Global Trade After 1500
The student will demonstrate knowledge of the status and impact of global trade on regional civilizations of the world after 1500 A.D. by
describing the location and development of the Ottoman Empire.
describing India, including the Mughal Empire and coastal trade.
describing East Asia, including China and the Japanese shogunate.
describing Africa and its increasing involvement in global trade.
describing the growth of European nations, including the Commercial Revolution and mercantilism.
Where was the Ottoman Empire located and how did it expand?
What were the contributions of the Mughal emperors of India?
How did the Mughal Empire trade with European nations?
How did the Chinese and Japanese attempt to limit the influence of European merchants?
How did Africa become involved in foreign trade?
What were the roles of the Commercial Revolution and mercantilism in the growth of European nations?
The Ottoman Empire emerged as a political and economic power following the conquest of Constantinople.
The Ottomans brought much of Muslim territory in Southwest Asia and North Africa under their rule.
Descendants of the Mongols, the Muslim Mughal (Mogul) rulers established an empire in northern India.
The Mughal Empire traded with European nations.
China and Japan sought to limit the influence and activities of European merchants.
The exportation of slaves and demand for imported goods began to alter traditional economic patterns in Africa.
European maritime nations competed for overseas markets, colonies, and resources, creating new economic practices, such as mercantilism, linking European nations with their colonies.
Notes Ottoman Empire
Original location of the Ottoman Empire
Expansion and extent of the Ottoman Empire
Southeastern Europe, Balkan Peninsula

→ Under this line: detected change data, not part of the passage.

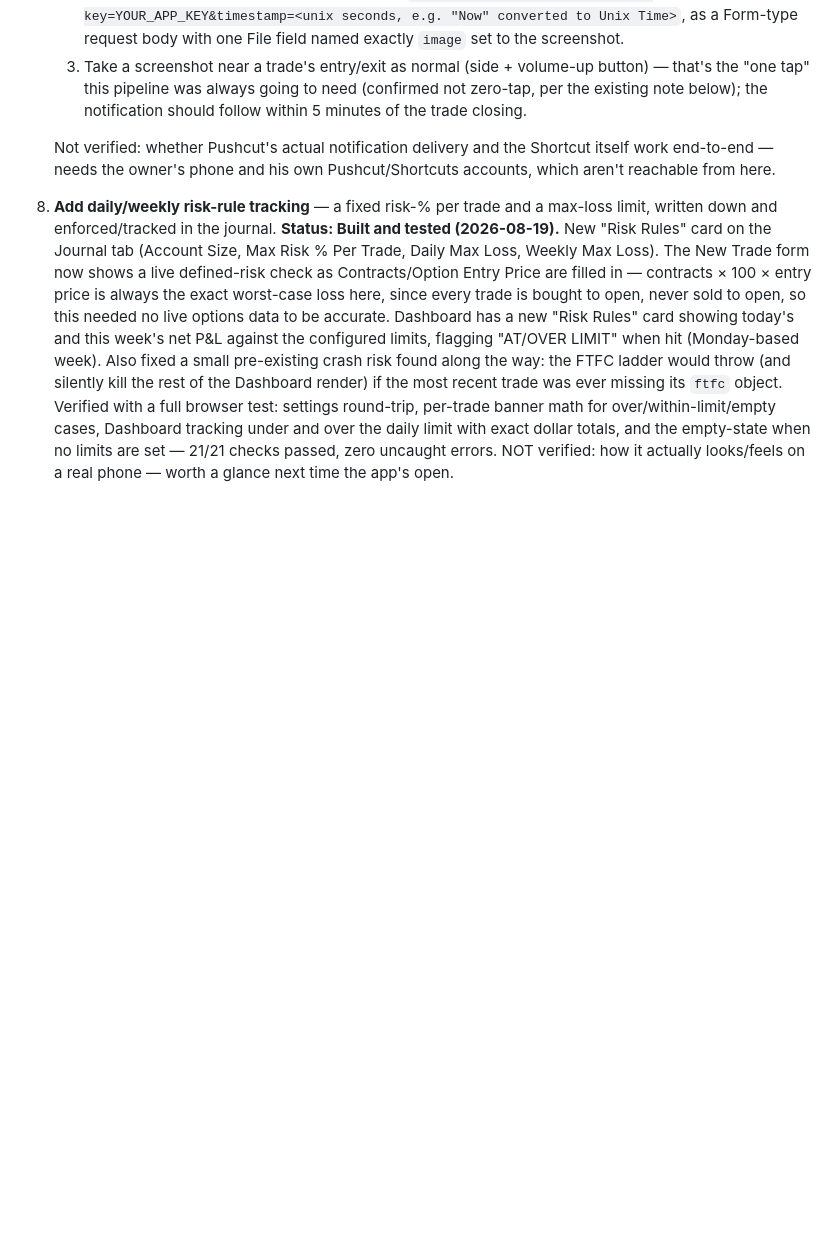
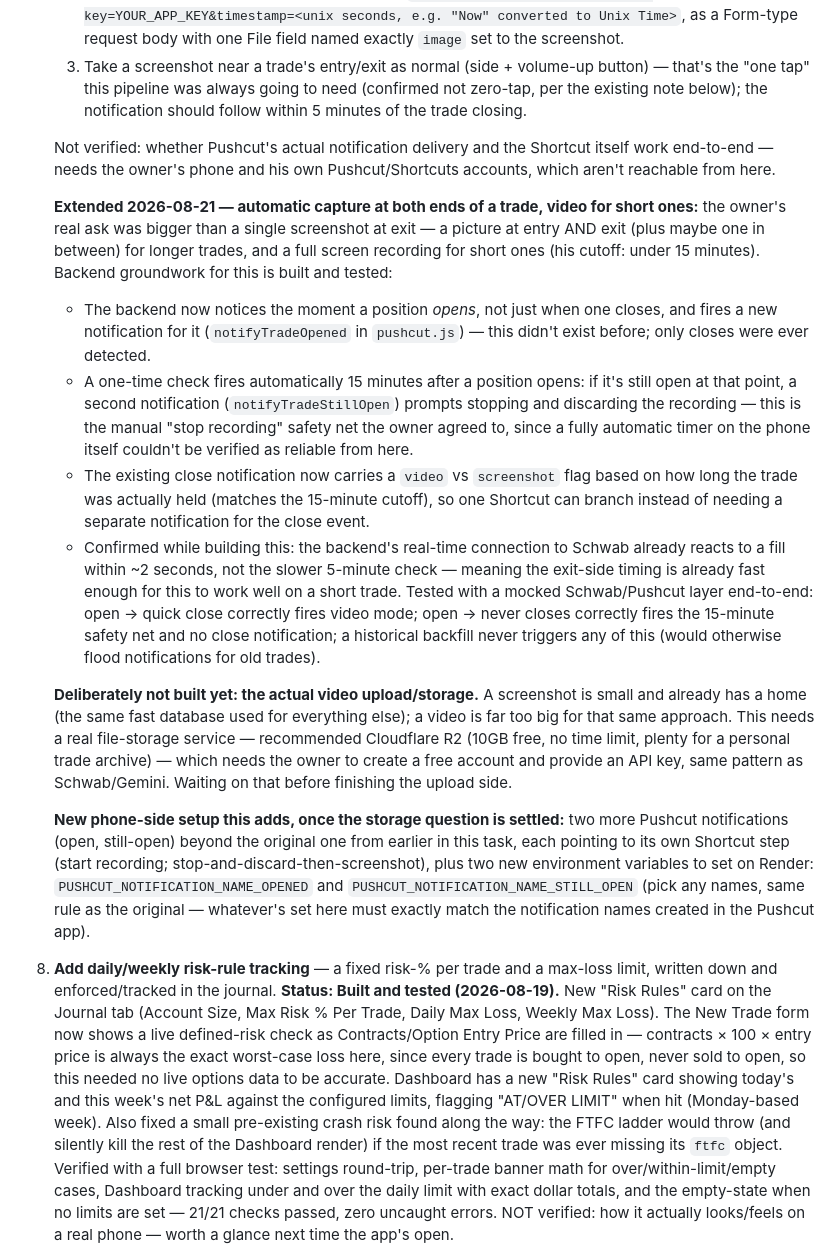
Before and after one commit to alynnyree/strat-journal-app, a Markdown page: TASKS.md, the part around the change. Rendered like a GitHub page; blank space fills up the shorter version.

Commit message:
Document the automatic entry/exit capture backend work under task 7 (#16)
Records the trade-open detection, the 15-minute video/screenshot
safety net, and the still-pending video storage decision, plus the
two new environment variable names the owner will need to set on
Render once that's settled.

Co-authored-by: Claude <noreply@anthropic.com>

```diff
--- a/TASKS.md
+++ b/TASKS.md
@@ -205,6 +205,55 @@ via the `TASKS.md` commit log.
    Shortcut itself work end-to-end — needs the owner's phone and his own
    Pushcut/Shortcuts accounts, which aren't reachable from here.
 
+   **Extended 2026-08-21 — automatic capture at both ends of a trade,
+   video for short ones:** the owner's real ask was bigger than a single
+   screenshot at exit — a picture at entry AND exit (plus maybe one in
+   between) for longer trades, and a full screen recording for short ones
+   (his cutoff: under 15 minutes). Backend groundwork for this is built
+   and tested:
+   - The backend now notices the moment a position *opens*, not just when
+     one closes, and fires a new notification for it (`notifyTradeOpened`
+     in `pushcut.js`) — this didn't exist before; only closes were ever
+     detected.
+   - A one-time check fires automatically 15 minutes after a position
+     opens: if it's still open at that point, a second notification
+     (`notifyTradeStillOpen`) prompts stopping and discarding the
+     recording — this is the manual "stop recording" safety net the owner
+     agreed to, since a fully automatic timer on the phone itself
+     couldn't be verified as reliable from here.
+   - The existing close notification now carries a `video` vs
+     `screenshot` flag based on how long the trade was actually held
+     (matches the 15-minute cutoff), so one Shortcut can branch instead of
+     needing a separate notification for the close event.
+   - Confirmed while building this: the backend's real-time connection to
+     Schwab already reacts to a fill within ~2 seconds, not the slower
+     5-minute check — meaning the exit-side timing is already fast enough
+     for this to work well on a short trade. Tested with a mocked
+     Schwab/Pushcut layer end-to-end: open → quick close correctly fires
+     video mode; open → never closes correctly fires the 15-minute
+     safety net and no close notification; a historical backfill never
+     triggers any of this (would otherwise flood notifications for old
+     trades).
+
+   **Deliberately not built yet: the actual video upload/storage.** A
+   screenshot is small and already has a home (the same fast database
+   used for everything else); a video is far too big for that same
+   approach. This needs a real file-storage service — recommended
+   Cloudflare R2 (10GB free, no time limit, plenty for a personal trade
+   archive) — which needs the owner to create a free account and provide
+   an API key, same pattern as Schwab/Gemini. Waiting on that before
+   finishing the upload side.
+
+   **New phone-side setup this adds, once the storage question is
+   settled:** two more Pushcut notifications (open, still-open) beyond
+   the original one from earlier in this task, each pointing to its own
+   Shortcut step (start recording; stop-and-discard-then-screenshot), plus
+   two new environment variables to set on Render:
+   `PUSHCUT_NOTIFICATION_NAME_OPENED` and
+   `PUSHCUT_NOTIFICATION_NAME_STILL_OPEN` (pick any names, same rule as
+   the original — whatever's set here must exactly match the notification
+   names created in the Pushcut app).
+
 8. **Add daily/weekly risk-rule tracking** — a fixed risk-% per trade and a
    max-loss limit, written down and enforced/tracked in the journal.
    **Status: Built and tested (2026-08-19).** New "Risk Rules" card on
```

Development of the Ottoman Empire
Capital at Constantinople renamed Istanbul
Islamic religion as a unifying force that accepted other religions
Trade in coffee and ceramics
Notes Mughal Empire
Location of the Mughal Empire
Contributions of Mughal rulers
Spread of Islam into India
Art and architecture—Taj Mahal
Arrival of European trading outposts
Influence of Indian textiles on British textile industry
Trade with European nations
Portugal, England, and the Netherlands competed for the Indian Ocean trade by establishing Coastal ports on the Indian sub-continent.
Notes China and Japan
Creation of foreign enclaves to control trade
Imperial policy of controlling foreign influences and trade
Increase in European demand for Chinese goods (tea, porcelain)
Characterized by powerless emperor ruled by military leader (shogun)
Adopted policy of isolation to limit foreign influences
Slaves (triangular trade)
Manufactured goods from Europe, Asia, and the Americas
New food products (corn, peanuts)
Terms to know
Mercantilism: An economic practice adopted by European colonial powers in an effort to become self-sufficient; based on the theory that colonies existed for the benefit of the mother country
European maritime nations competed for overseas markets, colonies, and resources.
A new economic system emerged.
New money and banking systems were created.
Economic practices such as mercantilism evolved.
Colonial economies were limited by the economic needs of the mother country.